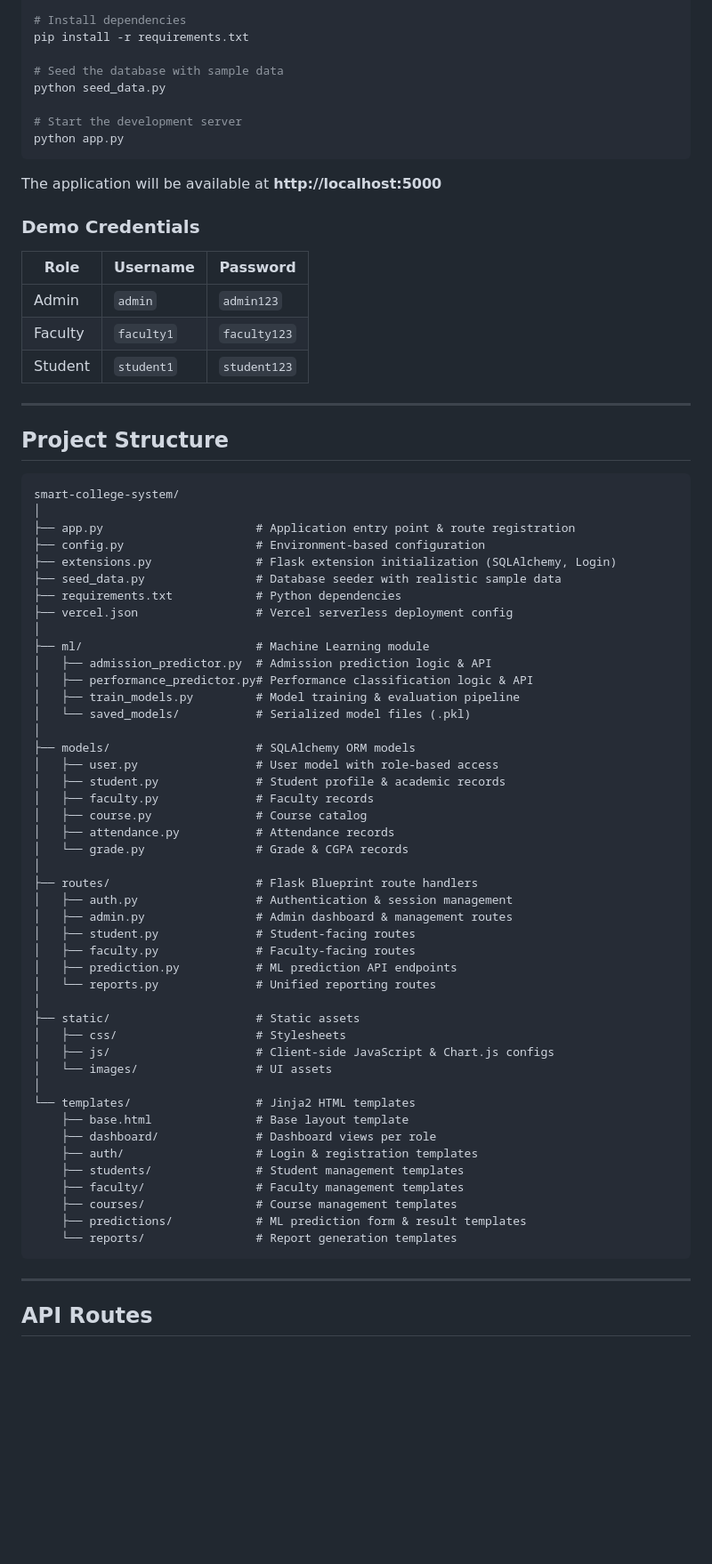
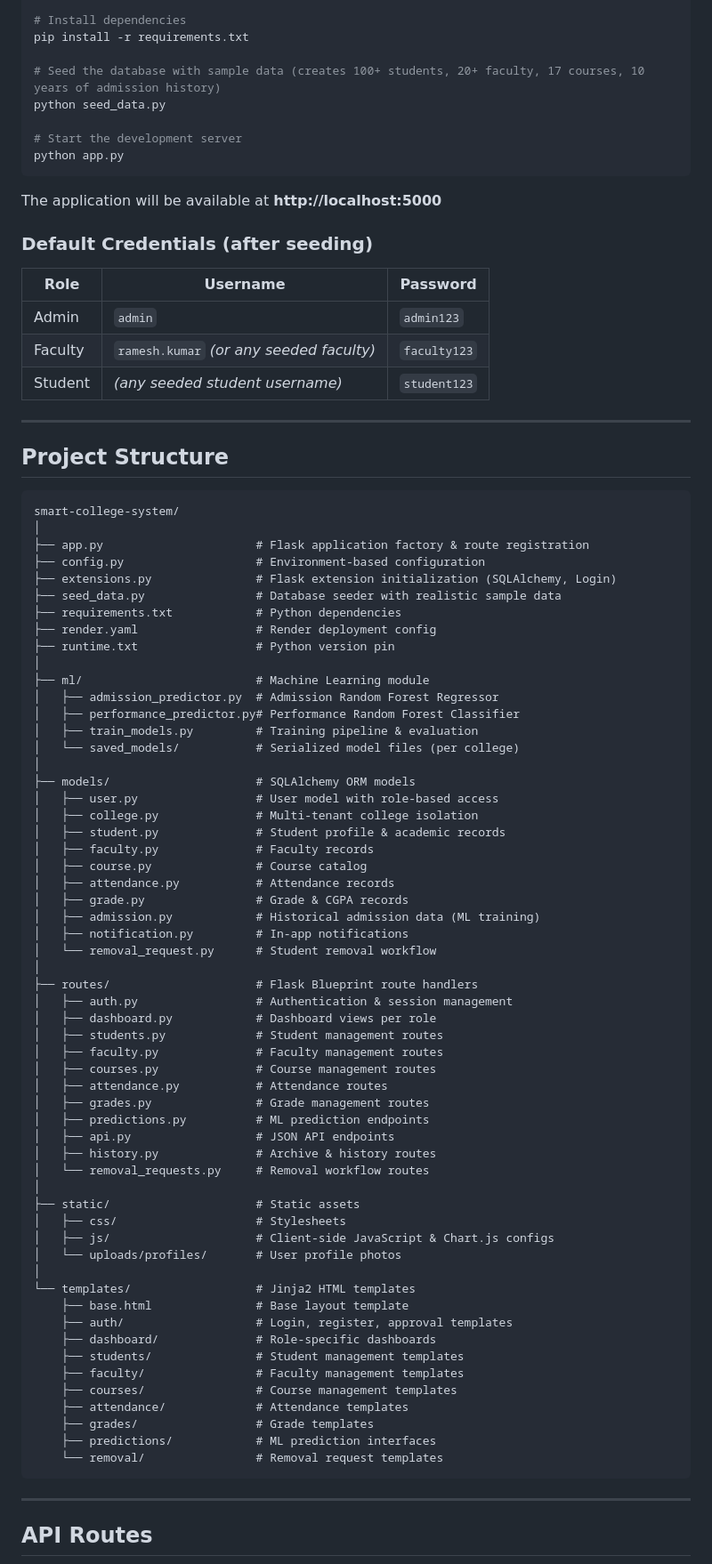
Before and after one commit to danishjohngs/smart-college-system, a Markdown page: README.md, the part around one of its changes. Shown at 89% size. Rendered like a GitHub page; blank space fills up the shorter version.

````diff
--- a/README.md
+++ b/README.md
@@ -185,7 +217,7 @@ source venv/bin/activate        # Linux / macOS
 # Install dependencies
 pip install -r requirements.txt
 
-# Seed the database with sample data
+# Seed the database with sample data (creates 100+ students, 20+ faculty, 17 courses, 10 years of admission history)
 python seed_data.py
 
 # Start the development server
@@ -194,13 +226,13 @@ python app.py
 
 The application will be available at **http://localhost:5000**
 
-### Demo Credentials
+### Default Credentials (after seeding)
 
 | Role | Username | Password |
 |---|---|---|
 | Admin | `admin` | `admin123` |
-| Faculty | `faculty1` | `faculty123` |
-| Student | `student1` | `student123` |
+| Faculty | `ramesh.kumar` *(or any seeded faculty)* | `faculty123` |
+| Student | *(any seeded student username)* | `student123` |
 
 ---
 
@@ -209,49 +241,61 @@ The application will be available at **http://localhost:5000**
 ```
 smart-college-system/
 │
-├── app.py                      # Application entry point & route registration
+├── app.py                      # Flask application factory & route registration
 ├── config.py                   # Environment-based configuration
 ├── extensions.py               # Flask extension initialization (SQLAlchemy, Login)
 ├── seed_data.py                # Database seeder with realistic sample data
 ├── requirements.txt            # Python dependencies
-├── vercel.json                 # Vercel serverless deployment config
+├── render.yaml                 # Render deployment config
+├── runtime.txt                 # Python version pin
 │
 ├── ml/                         # Machine Learning module
-│   ├── admission_predictor.py  # Admission prediction logic & API
-│   ├── performance_predictor.py# Performance classification logic & API
-│   ├── train_models.py         # Model training & evaluation pipeline
-│   └── saved_models/           # Serialized model files (.pkl)
+│   ├── admission_predictor.py  # Admission Random Forest Regressor
+│   ├── performance_predictor.py# Performance Random Forest Classifier
+│   ├── train_models.py         # Training pipeline & evaluation
+│   └── saved_models/           # Serialized model files (per college)
 │
 ├── models/                     # SQLAlchemy ORM models
 │   ├── user.py                 # User model with role-based access
+│   ├── college.py              # Multi-tenant college isolation
 │   ├── student.py              # Student profile & academic records
 │   ├── faculty.py              # Faculty records
 │   ├── course.py               # Course catalog
 │   ├── attendance.py           # Attendance records
-│   └── grade.py                # Grade & CGPA records
+│   ├── grade.py                # Grade & CGPA records
+│   ├── admission.py            # Historical admission data (ML training)
+│   ├── notification.py         # In-app notifications
+│   └── removal_request.py      # Student removal workflow
 │
 ├── routes/                     # Flask Blueprint route handlers
 │   ├── auth.py                 # Authentication & session management
-│   ├── admin.py                # Admin dashboard & management routes
-│   ├── student.py              # Student-facing routes
-│   ├── faculty.py              # Faculty-facing routes
-│   ├── prediction.py           # ML prediction API endpoints
-│   └── reports.py              # Unified reporting routes
+│   ├── dashboard.py            # Dashboard views per role
+│   ├── students.py             # Student management routes
+│   ├── faculty.py              # Faculty management routes
+│   ├── courses.py              # Course management routes
+│   ├── attendance.py           # Attendance routes
+│   ├── grades.py               # Grade management routes
+│   ├── predictions.py          # ML prediction endpoints
+│   ├── api.py                  # JSON API endpoints
+│   ├── history.py              # Archive & history routes
+│   └── removal_requests.py     # Removal workflow routes
 │
 ├── static/                     # Static assets
 │   ├── css/                    # Stylesheets
 │   ├── js/                     # Client-side JavaScript & Chart.js configs
-│   └── images/                 # UI assets
+│   └── uploads/profiles/       # User profile photos
 │
 └── templates/                  # Jinja2 HTML templates
     ├── base.html               # Base layout template
-    ├── dashboard/              # Dashboard views per role
-    ├── auth/                   # Login & registration templates
+    ├── auth/                   # Login, register, approval templates
+    ├── dashboard/              # Role-specific dashboards
     ├── students/               # Student management templates
     ├── faculty/                # Faculty management templates
     ├── courses/                # Course management templates
-    ├── predictions/            # ML prediction form & result templates
-    └── reports/                # Report generation templates
+    ├── attendance/             # Attendance templates
+    ├── grades/                 # Grade templates
+    ├── predictions/            # ML prediction interfaces
+    └── removal/                # Removal request templates
 ```
 
 ---
````
Also changed, not shown: other parts of README.md (+130 -80 lines).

########################################

Exercise directions: Looking at the data above, return every line from the one with "Student removal workflow" down to the one with "register, approval templates", exactly and inclusively.

Reply:
+│   └── removal_request.py      # Student removal workflow
 │
 ├── routes/                     # Flask Blueprint route handlers
 │   ├── auth.py                 # Authentication & session management
-│   ├── admin.py                # Admin dashboard & management routes
-│   ├── student.py              # Student-facing routes
-│   ├── faculty.py              # Faculty-facing routes
-│   ├── prediction.py           # ML prediction API endpoints
-│   └── reports.py              # Unified reporting routes
+│   ├── dashboard.py            # Dashboard views per role
+│   ├── students.py             # Student management routes
+│   ├── faculty.py              # Faculty management routes
+│   ├── courses.py              # Course management routes
+│   ├── attendance.py           # Attendance routes
+│   ├── grades.py               # Grade management routes
+│   ├── predictions.py          # ML prediction endpoints
+│   ├── api.py                  # JSON API endpoints
+│   ├── history.py              # Archive & history routes
+│   └── removal_requests.py     # Removal workflow routes
 │
 ├── static/                     # Static assets
 │   ├── css/                    # Stylesheets
 │   ├── js/                     # Client-side JavaScript & Chart.js configs
-│   └── images/                 # UI assets
+│   └── uploads/profiles/       # User profile photos
 │
 └── templates/                  # Jinja2 HTML templates
     ├── base.html               # Base layout template
-    ├── dashboard/              # Dashboard views per role
-    ├── auth/                   # Login & registration templates
+    ├── auth/                   # Login, register, approval templates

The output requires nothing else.